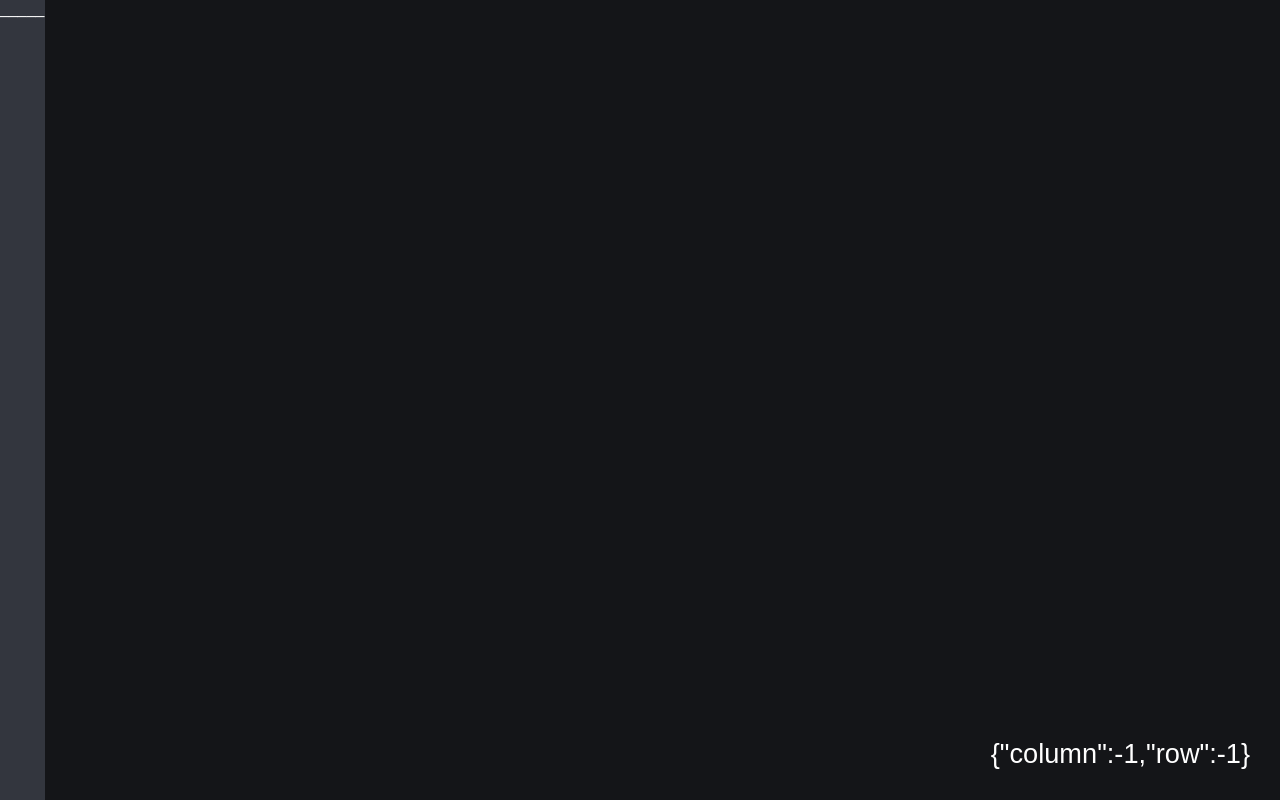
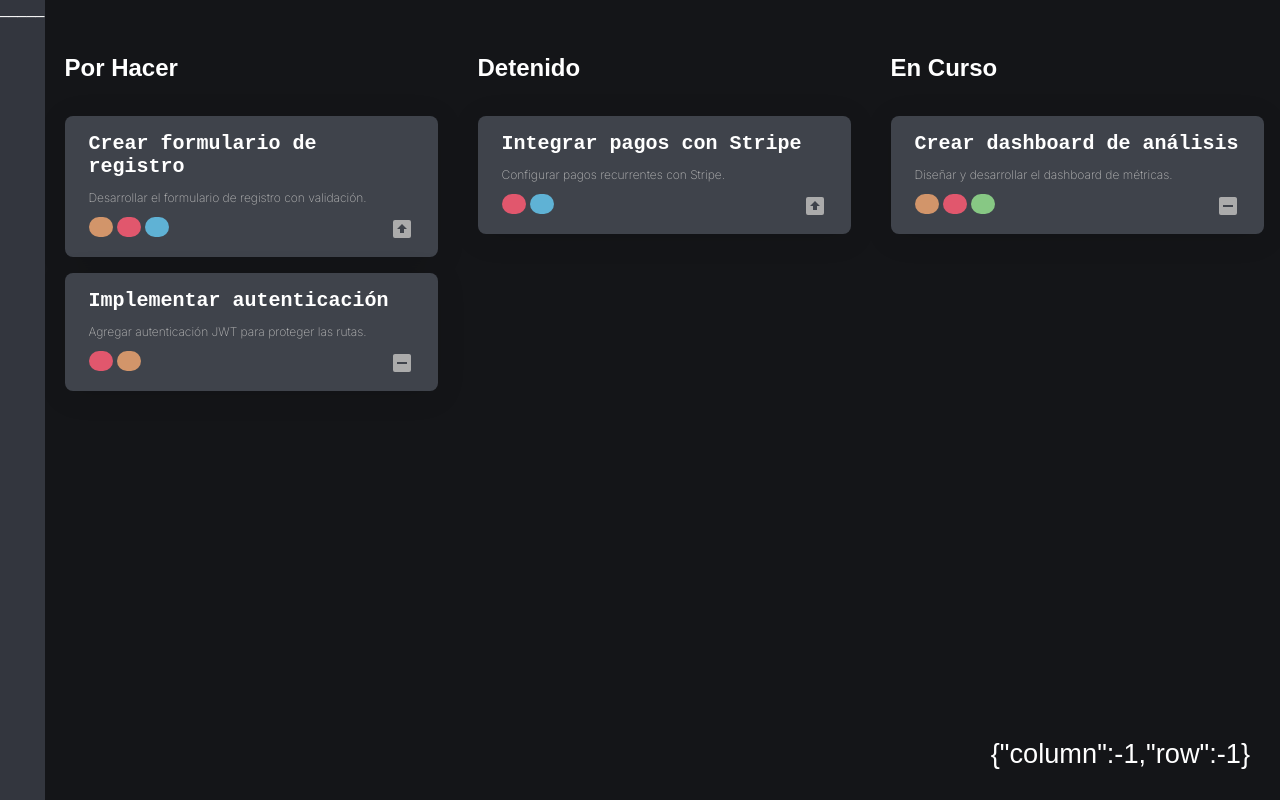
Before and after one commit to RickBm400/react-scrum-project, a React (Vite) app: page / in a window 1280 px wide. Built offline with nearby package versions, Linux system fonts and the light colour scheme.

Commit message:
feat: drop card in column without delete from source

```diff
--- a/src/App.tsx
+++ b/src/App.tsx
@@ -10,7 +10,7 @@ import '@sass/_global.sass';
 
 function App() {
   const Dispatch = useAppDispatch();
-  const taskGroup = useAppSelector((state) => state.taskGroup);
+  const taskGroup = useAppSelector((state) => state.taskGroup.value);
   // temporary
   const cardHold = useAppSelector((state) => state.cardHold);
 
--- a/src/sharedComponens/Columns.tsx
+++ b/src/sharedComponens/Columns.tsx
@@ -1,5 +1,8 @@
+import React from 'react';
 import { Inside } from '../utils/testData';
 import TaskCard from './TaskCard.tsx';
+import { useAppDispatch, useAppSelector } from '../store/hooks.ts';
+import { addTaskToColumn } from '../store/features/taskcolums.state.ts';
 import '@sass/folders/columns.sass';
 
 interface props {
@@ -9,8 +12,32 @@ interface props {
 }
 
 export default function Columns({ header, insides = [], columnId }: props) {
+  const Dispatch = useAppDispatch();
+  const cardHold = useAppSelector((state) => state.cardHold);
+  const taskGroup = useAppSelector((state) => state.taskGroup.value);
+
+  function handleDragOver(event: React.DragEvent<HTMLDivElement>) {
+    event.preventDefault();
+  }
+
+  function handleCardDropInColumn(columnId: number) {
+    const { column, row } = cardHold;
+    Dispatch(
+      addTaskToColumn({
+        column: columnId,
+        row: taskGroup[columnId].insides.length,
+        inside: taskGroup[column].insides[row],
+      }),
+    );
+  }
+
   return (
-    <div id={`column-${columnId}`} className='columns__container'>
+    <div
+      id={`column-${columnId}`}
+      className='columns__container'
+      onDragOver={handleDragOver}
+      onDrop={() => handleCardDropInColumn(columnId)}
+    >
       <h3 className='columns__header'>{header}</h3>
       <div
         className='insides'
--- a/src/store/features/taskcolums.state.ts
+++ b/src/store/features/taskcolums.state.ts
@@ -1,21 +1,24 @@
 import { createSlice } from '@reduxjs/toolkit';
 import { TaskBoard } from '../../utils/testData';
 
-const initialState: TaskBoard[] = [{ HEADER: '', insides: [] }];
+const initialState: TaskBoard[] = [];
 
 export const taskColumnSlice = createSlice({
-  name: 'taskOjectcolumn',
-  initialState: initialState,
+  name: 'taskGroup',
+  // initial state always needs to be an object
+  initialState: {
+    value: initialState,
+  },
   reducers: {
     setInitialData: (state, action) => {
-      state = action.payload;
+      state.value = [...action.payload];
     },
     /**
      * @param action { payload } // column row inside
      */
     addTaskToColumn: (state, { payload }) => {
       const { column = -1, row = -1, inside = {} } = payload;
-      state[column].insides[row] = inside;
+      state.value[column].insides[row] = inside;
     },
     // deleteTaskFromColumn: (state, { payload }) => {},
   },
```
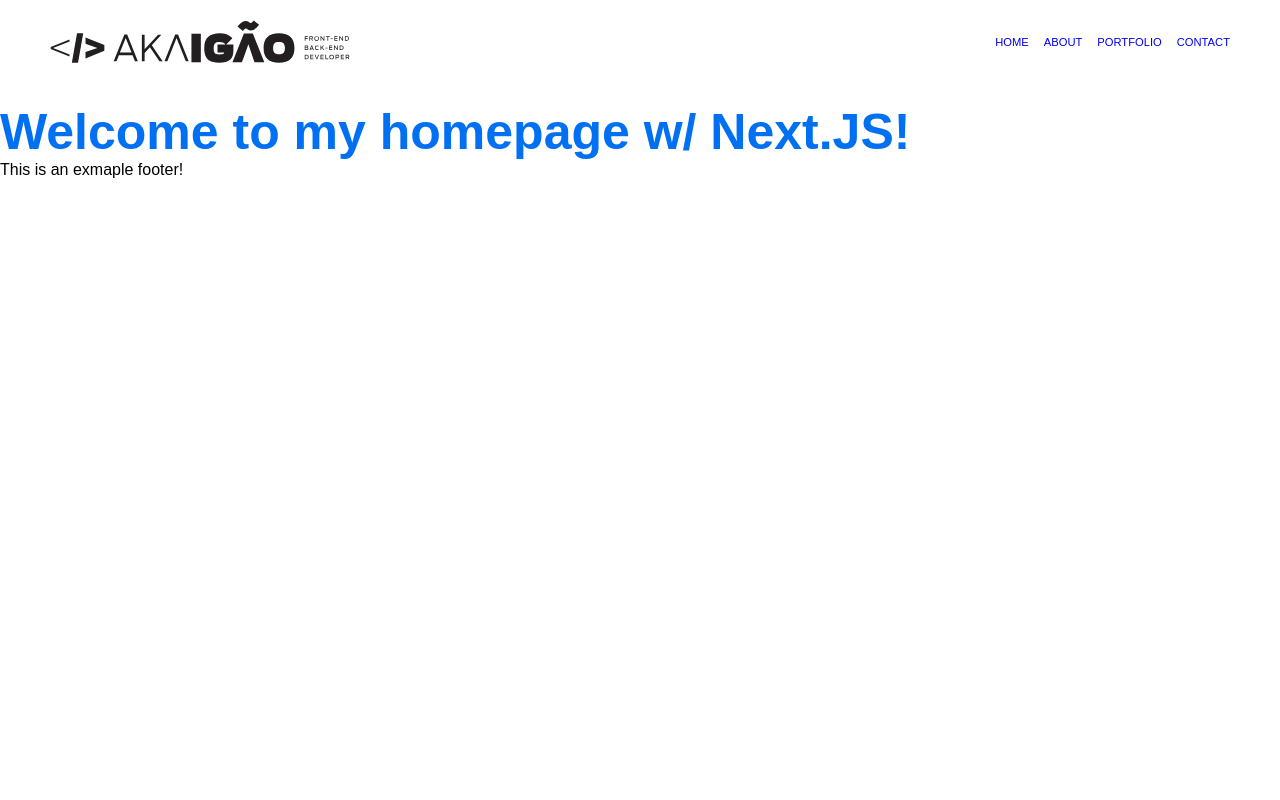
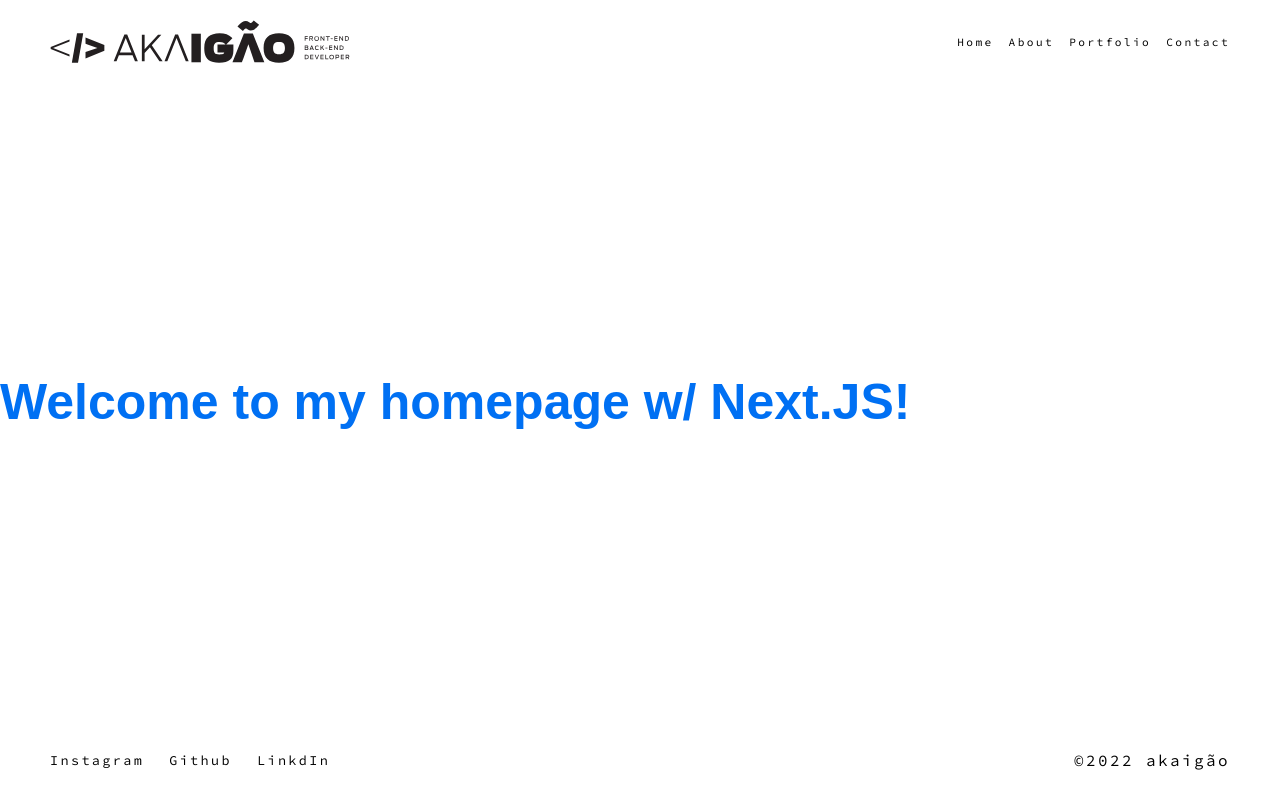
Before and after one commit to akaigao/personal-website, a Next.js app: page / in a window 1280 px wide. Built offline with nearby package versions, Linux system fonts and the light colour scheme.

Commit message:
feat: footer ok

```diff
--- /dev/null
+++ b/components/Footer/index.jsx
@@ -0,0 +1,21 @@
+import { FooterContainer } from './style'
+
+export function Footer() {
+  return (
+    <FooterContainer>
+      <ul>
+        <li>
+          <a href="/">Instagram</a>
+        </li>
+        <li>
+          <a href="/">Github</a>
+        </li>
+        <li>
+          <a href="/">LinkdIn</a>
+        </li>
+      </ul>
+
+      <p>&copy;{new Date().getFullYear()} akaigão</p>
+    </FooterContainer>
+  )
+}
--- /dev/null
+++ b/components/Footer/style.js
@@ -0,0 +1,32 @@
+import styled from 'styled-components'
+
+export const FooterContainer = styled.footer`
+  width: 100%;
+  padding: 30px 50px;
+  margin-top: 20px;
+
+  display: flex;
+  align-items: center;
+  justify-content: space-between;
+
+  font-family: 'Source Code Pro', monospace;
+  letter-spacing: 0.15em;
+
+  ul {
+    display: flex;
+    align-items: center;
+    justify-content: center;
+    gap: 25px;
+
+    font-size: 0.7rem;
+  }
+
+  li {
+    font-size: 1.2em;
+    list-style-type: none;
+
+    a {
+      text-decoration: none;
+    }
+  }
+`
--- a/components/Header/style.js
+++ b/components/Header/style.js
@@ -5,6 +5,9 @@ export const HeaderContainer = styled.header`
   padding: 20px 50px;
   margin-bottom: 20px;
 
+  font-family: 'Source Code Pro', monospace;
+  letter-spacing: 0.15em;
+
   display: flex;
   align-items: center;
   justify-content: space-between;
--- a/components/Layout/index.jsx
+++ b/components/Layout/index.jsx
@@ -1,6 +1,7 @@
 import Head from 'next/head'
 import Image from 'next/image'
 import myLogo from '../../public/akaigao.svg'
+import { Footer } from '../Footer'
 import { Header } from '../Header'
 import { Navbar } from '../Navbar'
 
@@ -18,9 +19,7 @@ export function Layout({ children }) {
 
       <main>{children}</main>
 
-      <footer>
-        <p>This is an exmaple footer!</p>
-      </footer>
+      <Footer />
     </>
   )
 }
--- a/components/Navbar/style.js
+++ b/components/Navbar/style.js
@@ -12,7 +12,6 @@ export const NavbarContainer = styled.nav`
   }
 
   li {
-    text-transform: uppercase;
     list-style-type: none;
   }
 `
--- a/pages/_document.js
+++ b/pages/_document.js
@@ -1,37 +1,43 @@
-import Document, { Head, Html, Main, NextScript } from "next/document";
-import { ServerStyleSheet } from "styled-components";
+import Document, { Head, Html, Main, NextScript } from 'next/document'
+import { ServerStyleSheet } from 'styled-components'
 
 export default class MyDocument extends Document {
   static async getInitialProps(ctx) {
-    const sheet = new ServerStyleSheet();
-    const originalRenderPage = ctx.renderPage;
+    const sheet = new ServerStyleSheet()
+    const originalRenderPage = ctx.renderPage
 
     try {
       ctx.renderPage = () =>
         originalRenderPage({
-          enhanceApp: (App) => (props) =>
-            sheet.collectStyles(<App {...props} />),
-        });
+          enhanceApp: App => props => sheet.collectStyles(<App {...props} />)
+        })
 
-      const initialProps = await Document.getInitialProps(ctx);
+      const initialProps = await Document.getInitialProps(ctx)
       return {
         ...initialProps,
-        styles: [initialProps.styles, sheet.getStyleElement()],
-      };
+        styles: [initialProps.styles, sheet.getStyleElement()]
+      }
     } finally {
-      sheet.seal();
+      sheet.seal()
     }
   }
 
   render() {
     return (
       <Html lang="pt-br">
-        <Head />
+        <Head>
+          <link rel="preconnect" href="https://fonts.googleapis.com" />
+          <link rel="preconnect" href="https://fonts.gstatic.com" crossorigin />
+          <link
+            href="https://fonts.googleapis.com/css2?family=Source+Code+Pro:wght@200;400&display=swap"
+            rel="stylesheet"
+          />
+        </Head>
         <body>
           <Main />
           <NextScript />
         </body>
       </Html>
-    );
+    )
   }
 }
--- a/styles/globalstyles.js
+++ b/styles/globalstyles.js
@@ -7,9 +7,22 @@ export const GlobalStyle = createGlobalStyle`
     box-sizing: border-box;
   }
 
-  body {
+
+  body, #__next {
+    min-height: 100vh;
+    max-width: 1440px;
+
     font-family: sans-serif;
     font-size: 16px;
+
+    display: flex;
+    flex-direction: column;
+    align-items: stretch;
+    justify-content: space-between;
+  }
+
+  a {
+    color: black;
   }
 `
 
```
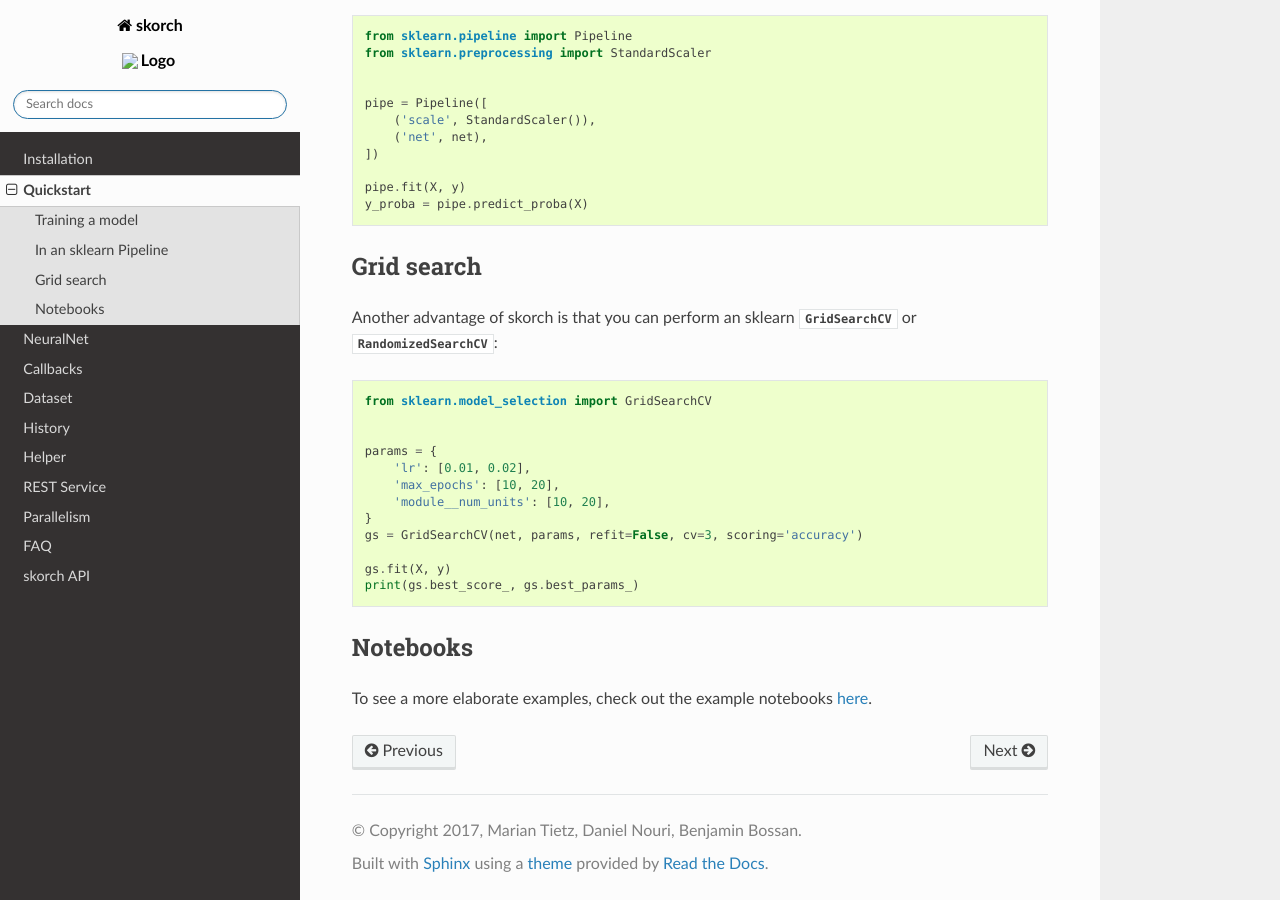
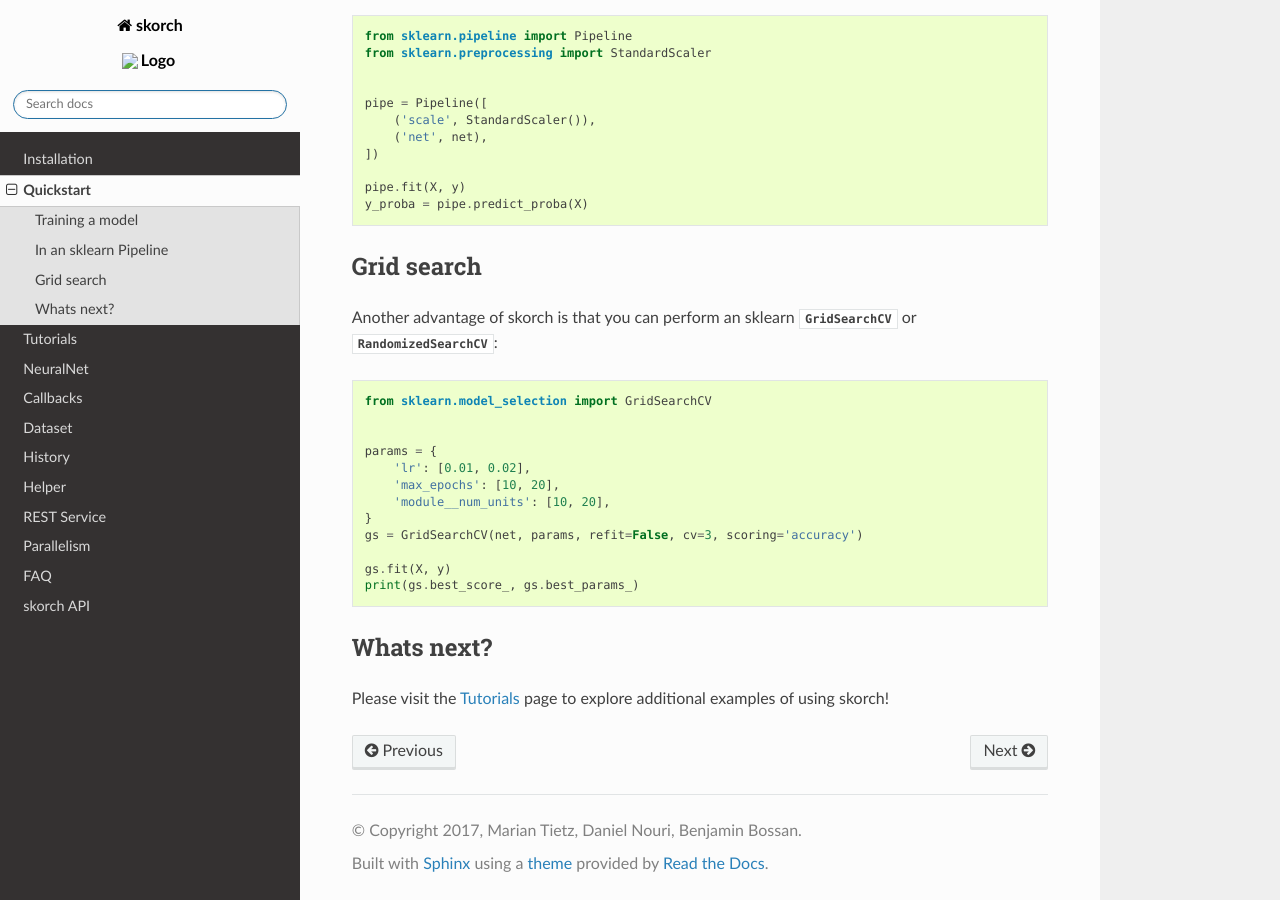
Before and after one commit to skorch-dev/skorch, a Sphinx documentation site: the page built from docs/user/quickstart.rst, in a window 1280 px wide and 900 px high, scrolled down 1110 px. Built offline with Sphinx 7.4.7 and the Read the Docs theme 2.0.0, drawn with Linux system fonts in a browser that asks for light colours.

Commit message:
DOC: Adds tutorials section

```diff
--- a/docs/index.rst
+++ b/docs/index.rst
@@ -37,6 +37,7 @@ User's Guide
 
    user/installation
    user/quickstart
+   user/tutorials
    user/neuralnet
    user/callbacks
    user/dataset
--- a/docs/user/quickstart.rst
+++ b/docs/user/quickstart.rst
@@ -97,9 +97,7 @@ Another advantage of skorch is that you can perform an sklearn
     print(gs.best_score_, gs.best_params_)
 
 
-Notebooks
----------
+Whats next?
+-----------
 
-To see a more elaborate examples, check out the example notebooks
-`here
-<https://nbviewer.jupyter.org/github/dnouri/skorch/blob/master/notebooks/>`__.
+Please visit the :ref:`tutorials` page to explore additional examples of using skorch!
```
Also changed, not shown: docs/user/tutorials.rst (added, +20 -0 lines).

========

— TASK STATEMENT —
Scan the records for lines with the word "insides". Report how many, with no other words.

— RESPONSE FOR THIS EXERCISE —
7